In Nyssa's weekly 'Need to Know' series, we recap the three most important stories related to reproductive health, sex education, and body autonomy.
Bill Cosby is released from prison; conviction overturned
Bill Cosby was released from prison this week after the Pennsylvania Supreme Court overturned his conviction for drugging and sexually assaulting Andrea Constand. The court's decision was based on a spoken non-prosecution agreement made with a prior prosecutor. Cosby has been accused of sexual assault by more than 50 women spanning decades. For these women and all women who've experienced assault, the reversal is devastating. One in six women in the U.S. has been a victim of rape during their lifetime, and of those women, 94% will experience PTSD. Cosby's release sends a message to survivors that their physical, mental, and emotional health is less important than their abuser's freedom.
SisterSong’s ‘Catching Light’ exhibit honors Black birth workers
SisterSong is a Southern-based, Black-women-led national reproductive justice collective. As part of the Artists United for Reproductive Justice initiative, SisterSong created ‘Catching Light,’ a living exhibition honoring the tradition of Black midwives and birth workers. Launched in recognition of Juneteenth, the powerful exhibit archives wisdom, stories, and contributions through photographs and audio from Southern Black birth workers. An exhibit statement reads, “Maternal mortality is a serious issue that continues to disproportionately impact Black mothers; Black midwives have been bridging gaps in care for centuries, making Black women feel safe and heard when the medical-industrial complex failed them.”
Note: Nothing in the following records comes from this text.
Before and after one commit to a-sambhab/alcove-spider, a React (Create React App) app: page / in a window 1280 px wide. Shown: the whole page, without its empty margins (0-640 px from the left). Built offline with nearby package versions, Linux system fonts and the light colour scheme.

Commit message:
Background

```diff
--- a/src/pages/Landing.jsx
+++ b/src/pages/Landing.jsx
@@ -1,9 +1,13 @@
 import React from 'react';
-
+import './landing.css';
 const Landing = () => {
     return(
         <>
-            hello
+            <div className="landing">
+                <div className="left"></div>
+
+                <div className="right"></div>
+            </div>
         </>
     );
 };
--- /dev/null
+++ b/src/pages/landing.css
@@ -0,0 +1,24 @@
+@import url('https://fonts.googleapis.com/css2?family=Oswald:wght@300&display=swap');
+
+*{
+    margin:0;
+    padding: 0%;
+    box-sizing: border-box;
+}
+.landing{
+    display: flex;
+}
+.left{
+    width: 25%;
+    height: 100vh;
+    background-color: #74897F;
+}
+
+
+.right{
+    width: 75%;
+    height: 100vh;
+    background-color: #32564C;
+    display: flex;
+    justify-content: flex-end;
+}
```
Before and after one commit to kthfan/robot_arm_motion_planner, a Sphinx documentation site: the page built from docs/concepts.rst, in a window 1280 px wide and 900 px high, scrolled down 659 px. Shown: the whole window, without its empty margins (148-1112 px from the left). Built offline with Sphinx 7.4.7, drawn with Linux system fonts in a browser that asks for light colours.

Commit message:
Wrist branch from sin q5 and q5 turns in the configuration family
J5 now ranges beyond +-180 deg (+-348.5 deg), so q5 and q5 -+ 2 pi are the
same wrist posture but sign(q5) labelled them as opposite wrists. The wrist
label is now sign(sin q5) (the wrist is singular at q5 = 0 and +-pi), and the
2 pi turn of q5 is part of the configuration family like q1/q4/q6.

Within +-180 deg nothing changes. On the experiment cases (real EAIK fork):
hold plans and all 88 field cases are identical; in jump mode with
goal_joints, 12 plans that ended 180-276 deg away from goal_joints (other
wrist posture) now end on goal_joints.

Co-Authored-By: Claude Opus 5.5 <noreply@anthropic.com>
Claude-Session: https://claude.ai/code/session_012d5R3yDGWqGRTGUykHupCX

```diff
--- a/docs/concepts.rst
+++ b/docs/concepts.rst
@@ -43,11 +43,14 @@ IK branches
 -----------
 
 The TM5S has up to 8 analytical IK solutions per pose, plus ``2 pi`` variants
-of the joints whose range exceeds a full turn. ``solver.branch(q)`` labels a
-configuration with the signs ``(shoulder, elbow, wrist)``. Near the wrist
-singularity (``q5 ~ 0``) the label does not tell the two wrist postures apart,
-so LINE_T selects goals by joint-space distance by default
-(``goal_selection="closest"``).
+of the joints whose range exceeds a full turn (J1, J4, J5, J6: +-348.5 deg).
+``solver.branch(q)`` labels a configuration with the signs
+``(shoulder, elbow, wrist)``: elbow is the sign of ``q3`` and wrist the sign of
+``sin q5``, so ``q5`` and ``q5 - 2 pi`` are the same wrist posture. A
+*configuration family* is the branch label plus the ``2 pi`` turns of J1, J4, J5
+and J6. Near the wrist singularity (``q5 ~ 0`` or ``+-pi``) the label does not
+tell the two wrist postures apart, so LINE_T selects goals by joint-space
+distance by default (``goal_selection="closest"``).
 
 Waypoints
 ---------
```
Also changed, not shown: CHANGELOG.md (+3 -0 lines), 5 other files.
The U.S. to add a new gender marker on passportsThe new policy allows passport applicants to self-select gender without requiring medical documentation. The U.S. state department is also working on adding a third gender marker for non-binary, intersex, and gender non-conforming people, but the option won’t be immediately available. Legal gender affirmation, or having one's gender accurately represented on government IDs, has been proven to decrease depression, anxiety, and emotional suffering in trans people. This coupled with the VA’s announcement to offer gender-confirmation surgery for trans vets marks a promising shift.